WORK INSTRUCTIONS: Pick out the lines in the listing below that contain the word "longitudinal" and copy them.

RECORDS FOR THE TASK:
################

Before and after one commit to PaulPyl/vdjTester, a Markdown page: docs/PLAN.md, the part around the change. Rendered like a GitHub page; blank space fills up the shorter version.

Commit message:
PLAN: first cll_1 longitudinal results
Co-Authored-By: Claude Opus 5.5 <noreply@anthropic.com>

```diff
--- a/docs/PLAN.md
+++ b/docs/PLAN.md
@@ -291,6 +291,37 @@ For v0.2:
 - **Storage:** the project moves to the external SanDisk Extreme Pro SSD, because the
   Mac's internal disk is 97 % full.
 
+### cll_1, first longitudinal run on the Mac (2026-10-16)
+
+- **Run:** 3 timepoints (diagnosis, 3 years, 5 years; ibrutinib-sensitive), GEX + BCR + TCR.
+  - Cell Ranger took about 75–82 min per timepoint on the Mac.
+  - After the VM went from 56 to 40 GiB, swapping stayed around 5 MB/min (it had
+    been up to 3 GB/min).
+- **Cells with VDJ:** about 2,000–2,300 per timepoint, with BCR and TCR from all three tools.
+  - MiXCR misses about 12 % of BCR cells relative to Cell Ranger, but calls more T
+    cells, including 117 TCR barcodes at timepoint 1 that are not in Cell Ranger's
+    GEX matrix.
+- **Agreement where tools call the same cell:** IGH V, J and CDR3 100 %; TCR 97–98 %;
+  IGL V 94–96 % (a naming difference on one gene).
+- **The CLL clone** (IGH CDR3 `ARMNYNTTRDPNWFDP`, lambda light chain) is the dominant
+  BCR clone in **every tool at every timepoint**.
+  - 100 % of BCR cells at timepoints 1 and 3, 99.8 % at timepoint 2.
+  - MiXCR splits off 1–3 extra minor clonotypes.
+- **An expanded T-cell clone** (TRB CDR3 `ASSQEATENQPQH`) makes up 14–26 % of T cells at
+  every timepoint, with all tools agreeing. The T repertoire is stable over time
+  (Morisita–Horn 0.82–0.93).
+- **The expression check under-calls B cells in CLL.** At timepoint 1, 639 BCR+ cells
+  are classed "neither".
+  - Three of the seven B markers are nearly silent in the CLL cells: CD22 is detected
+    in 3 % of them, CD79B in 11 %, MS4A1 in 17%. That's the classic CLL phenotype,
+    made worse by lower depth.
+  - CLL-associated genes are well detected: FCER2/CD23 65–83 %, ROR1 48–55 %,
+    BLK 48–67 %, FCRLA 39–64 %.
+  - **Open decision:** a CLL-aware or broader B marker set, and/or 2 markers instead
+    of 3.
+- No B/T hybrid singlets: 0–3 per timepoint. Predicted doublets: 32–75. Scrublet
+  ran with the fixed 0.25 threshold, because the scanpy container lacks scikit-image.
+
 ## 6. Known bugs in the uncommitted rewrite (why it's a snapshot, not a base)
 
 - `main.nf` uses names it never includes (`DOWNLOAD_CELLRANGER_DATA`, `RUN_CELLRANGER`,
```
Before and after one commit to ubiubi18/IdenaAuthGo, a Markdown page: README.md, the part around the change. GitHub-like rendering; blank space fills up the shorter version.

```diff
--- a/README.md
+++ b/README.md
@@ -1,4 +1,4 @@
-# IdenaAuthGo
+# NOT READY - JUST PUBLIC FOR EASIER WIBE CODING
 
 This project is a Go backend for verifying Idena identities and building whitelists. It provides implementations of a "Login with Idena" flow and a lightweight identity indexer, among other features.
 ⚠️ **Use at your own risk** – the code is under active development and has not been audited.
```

################

SOLVED PROBLEM:
PLAN: first cll_1 longitudinal results
+### cll_1, first longitudinal run on the Mac (2026-10-16)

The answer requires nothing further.